[Collection entries]
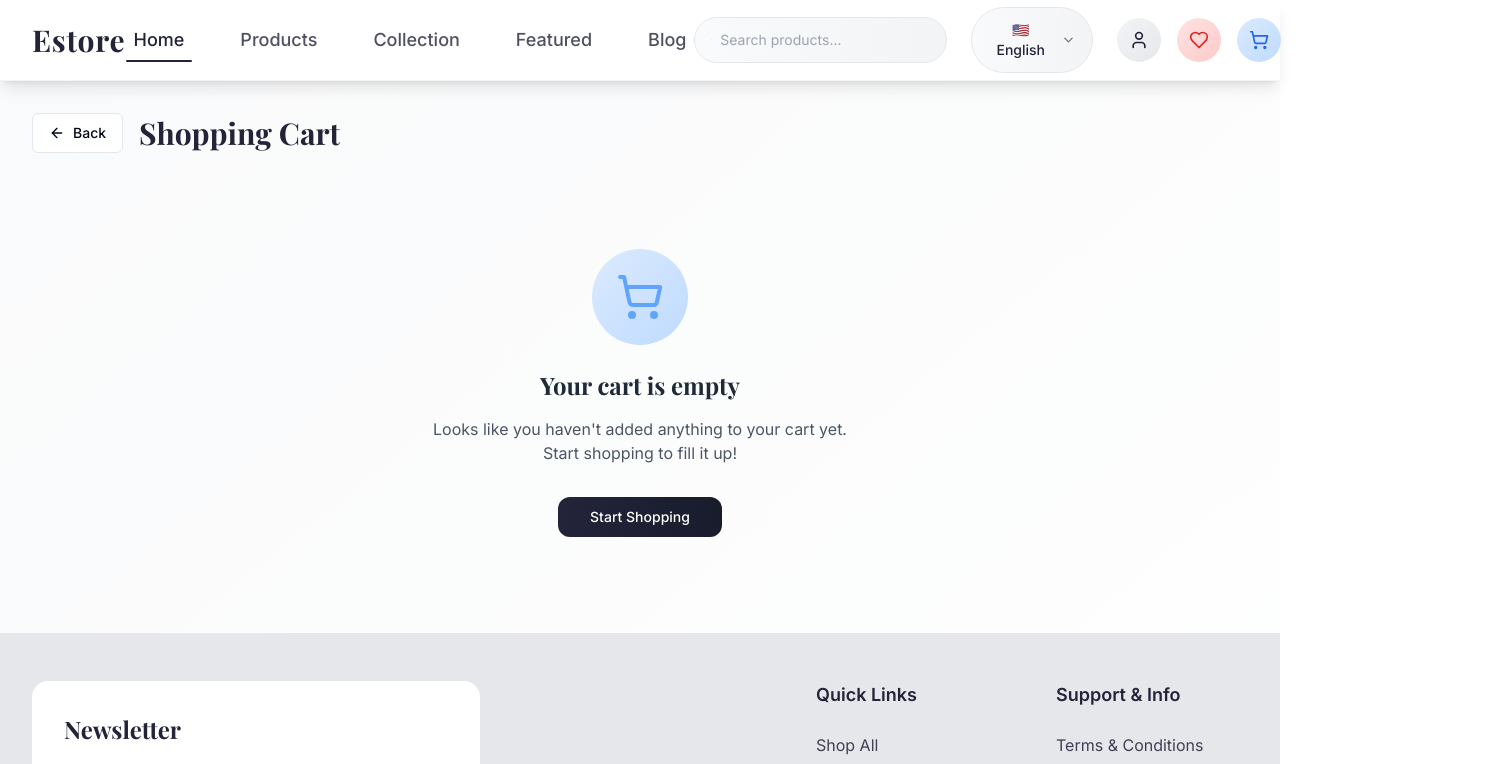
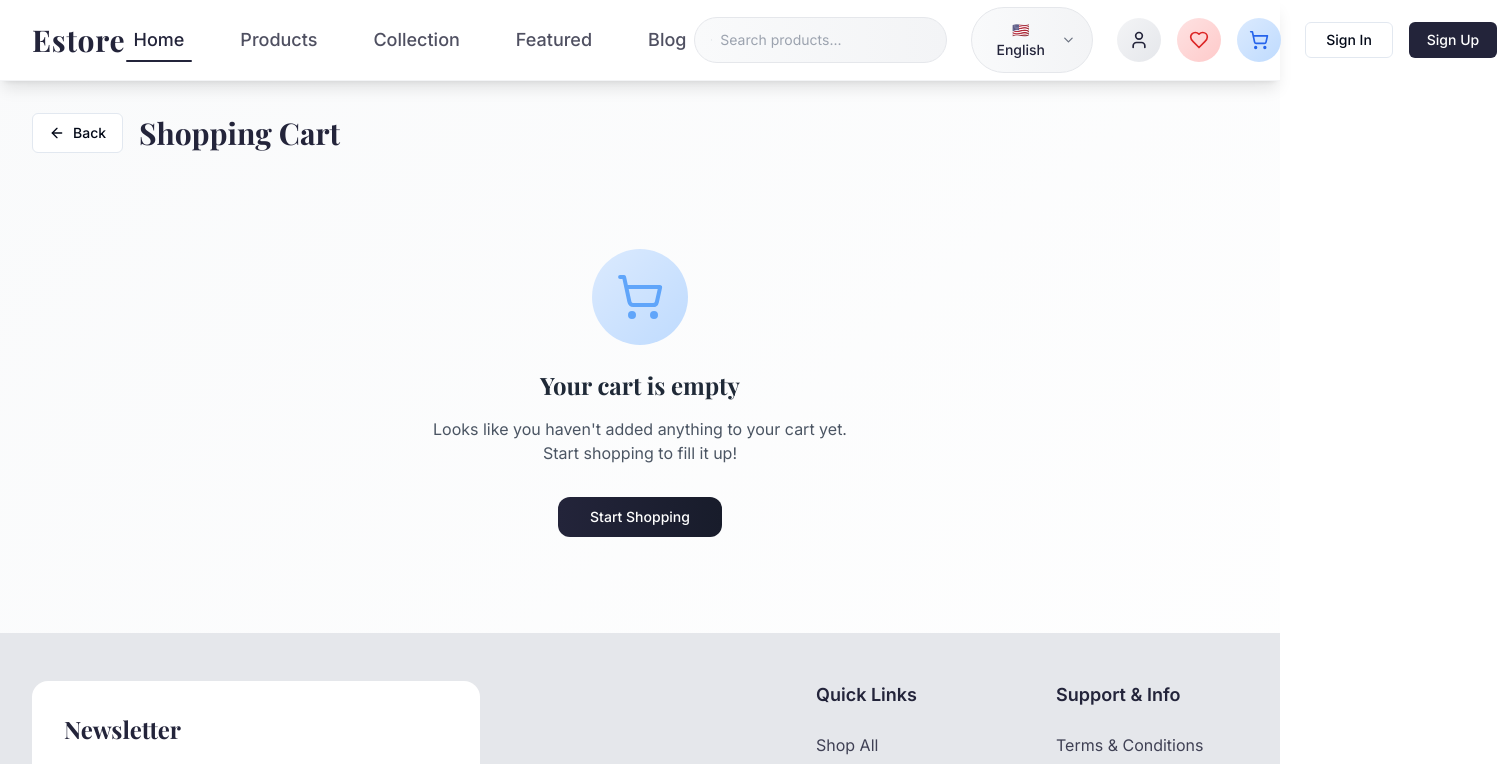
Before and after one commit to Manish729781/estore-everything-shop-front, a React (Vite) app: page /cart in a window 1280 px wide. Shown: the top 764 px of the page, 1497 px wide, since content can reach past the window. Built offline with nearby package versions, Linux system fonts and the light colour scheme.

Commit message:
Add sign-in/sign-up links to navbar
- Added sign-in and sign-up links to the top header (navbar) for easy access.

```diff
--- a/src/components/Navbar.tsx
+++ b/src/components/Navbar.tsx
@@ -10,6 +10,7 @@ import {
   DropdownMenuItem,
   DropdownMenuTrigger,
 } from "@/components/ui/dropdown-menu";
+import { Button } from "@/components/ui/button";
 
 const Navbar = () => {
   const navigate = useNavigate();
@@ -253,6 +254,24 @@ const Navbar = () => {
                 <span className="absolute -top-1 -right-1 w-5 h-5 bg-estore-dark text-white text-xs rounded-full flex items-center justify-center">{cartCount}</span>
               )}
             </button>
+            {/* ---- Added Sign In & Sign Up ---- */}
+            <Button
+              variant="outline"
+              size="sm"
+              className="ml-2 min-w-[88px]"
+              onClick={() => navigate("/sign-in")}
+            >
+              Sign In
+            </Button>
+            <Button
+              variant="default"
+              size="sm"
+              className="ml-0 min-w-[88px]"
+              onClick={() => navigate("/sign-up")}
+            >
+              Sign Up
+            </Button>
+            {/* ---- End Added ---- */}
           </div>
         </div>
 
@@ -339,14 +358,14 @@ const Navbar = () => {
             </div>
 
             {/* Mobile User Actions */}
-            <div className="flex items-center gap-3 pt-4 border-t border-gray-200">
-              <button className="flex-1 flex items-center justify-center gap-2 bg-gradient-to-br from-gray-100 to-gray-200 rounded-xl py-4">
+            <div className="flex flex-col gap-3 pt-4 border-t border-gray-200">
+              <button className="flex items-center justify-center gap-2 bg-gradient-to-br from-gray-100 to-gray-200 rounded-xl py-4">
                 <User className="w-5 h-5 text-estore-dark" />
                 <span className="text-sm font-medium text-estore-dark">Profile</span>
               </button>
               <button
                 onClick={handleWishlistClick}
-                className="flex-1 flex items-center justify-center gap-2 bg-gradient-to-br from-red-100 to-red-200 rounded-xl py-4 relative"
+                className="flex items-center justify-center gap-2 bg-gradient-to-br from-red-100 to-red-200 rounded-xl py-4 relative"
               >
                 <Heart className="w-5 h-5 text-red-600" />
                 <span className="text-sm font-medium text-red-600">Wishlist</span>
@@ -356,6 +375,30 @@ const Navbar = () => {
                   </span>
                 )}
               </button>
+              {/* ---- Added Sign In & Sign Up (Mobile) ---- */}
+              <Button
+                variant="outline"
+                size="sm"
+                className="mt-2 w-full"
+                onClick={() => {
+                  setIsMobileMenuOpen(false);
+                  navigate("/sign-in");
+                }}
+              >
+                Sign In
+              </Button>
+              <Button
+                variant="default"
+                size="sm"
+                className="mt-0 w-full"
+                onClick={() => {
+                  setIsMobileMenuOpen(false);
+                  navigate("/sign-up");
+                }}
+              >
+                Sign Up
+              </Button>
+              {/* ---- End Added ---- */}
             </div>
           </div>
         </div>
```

---

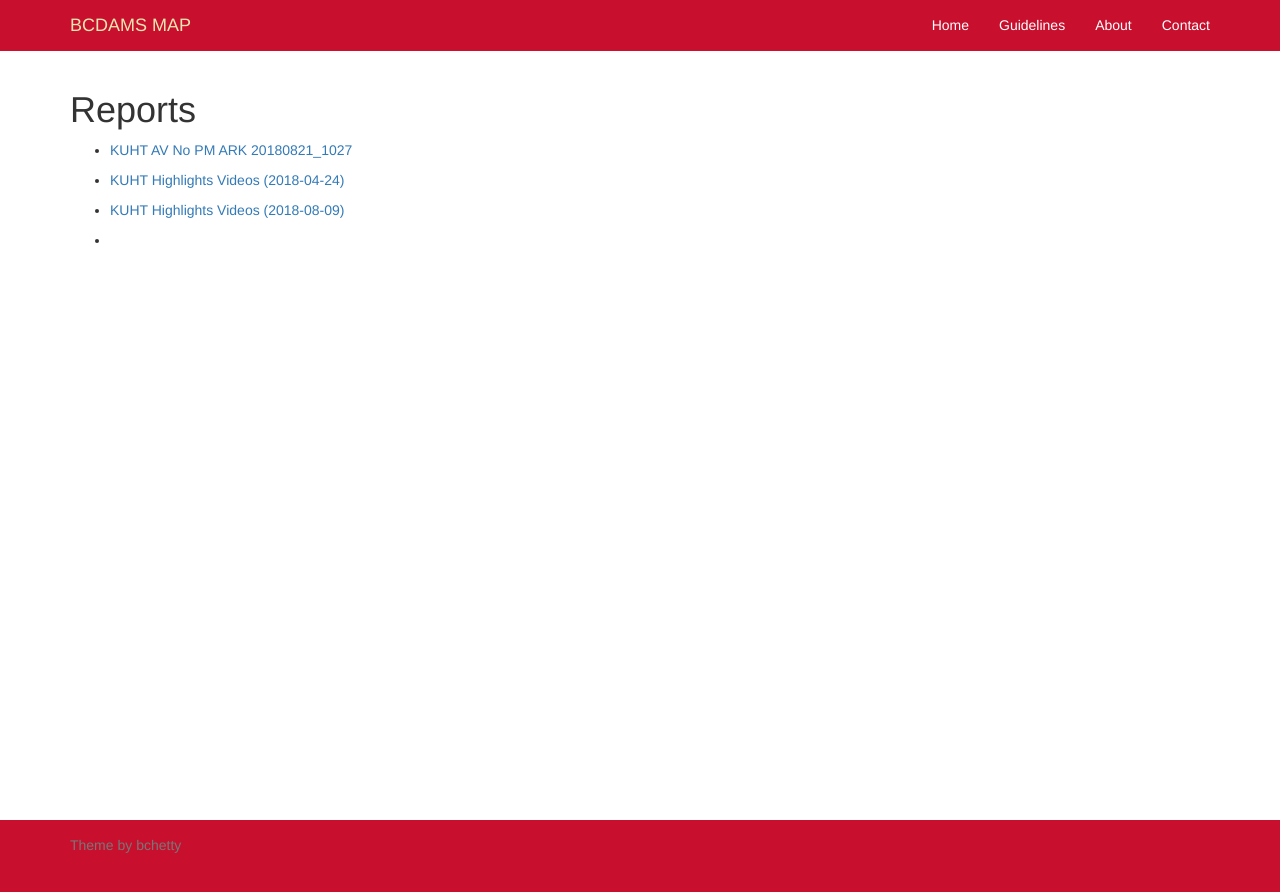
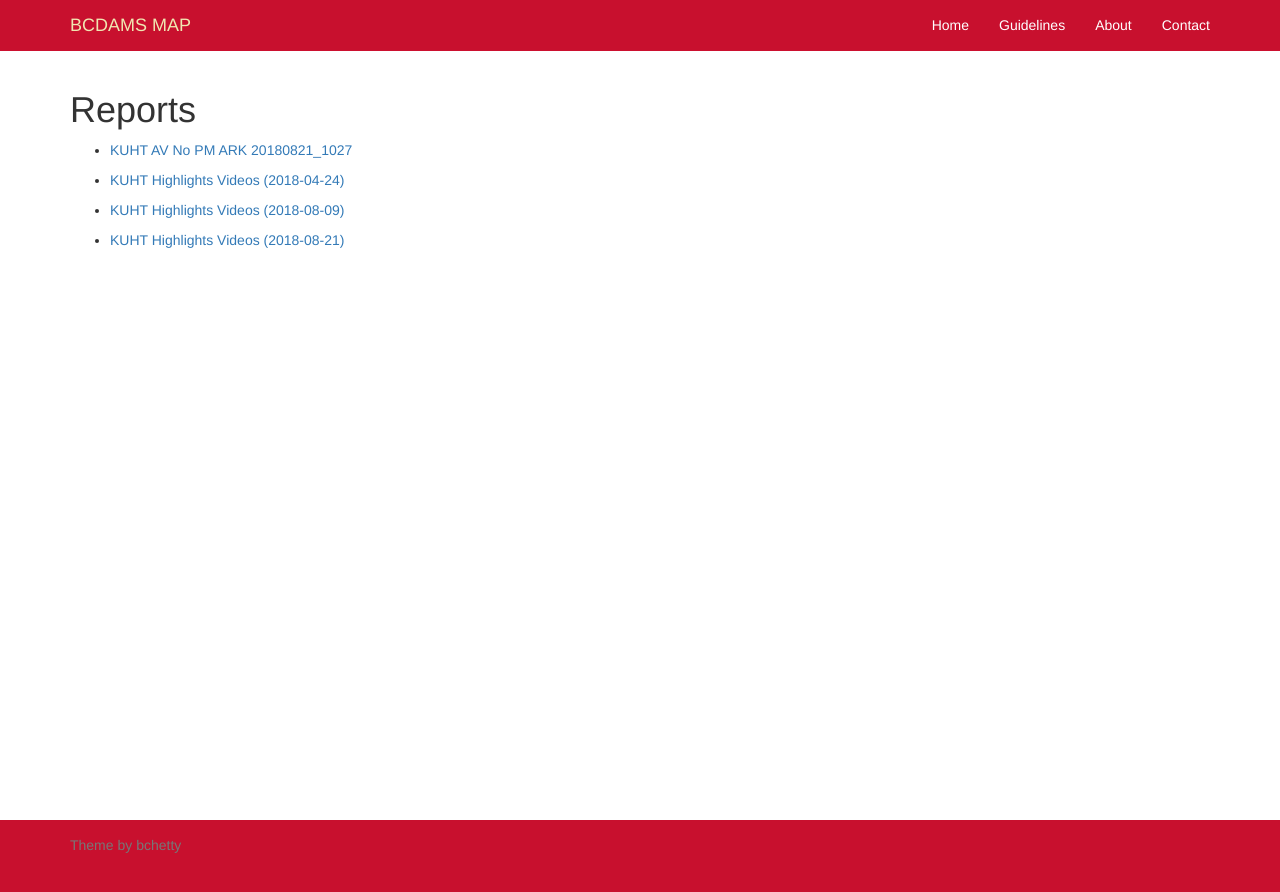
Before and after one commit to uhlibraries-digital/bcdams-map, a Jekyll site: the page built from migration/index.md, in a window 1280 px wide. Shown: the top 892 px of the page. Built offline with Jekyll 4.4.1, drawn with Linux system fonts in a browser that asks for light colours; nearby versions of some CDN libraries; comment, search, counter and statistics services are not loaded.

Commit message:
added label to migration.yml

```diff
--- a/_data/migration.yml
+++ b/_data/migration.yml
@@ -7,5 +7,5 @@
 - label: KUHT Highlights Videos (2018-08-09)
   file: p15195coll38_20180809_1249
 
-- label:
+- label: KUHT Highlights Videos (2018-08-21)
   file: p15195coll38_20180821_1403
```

- _Instructions for the task_: From the entries above, copy every line where the word "navigate" shows up.

- _Output of the exercise_:
   const navigate = useNavigate();
+              onClick={() => navigate("/sign-in")}
+              onClick={() => navigate("/sign-up")}
+                  navigate("/sign-in");
+                  navigate("/sign-up");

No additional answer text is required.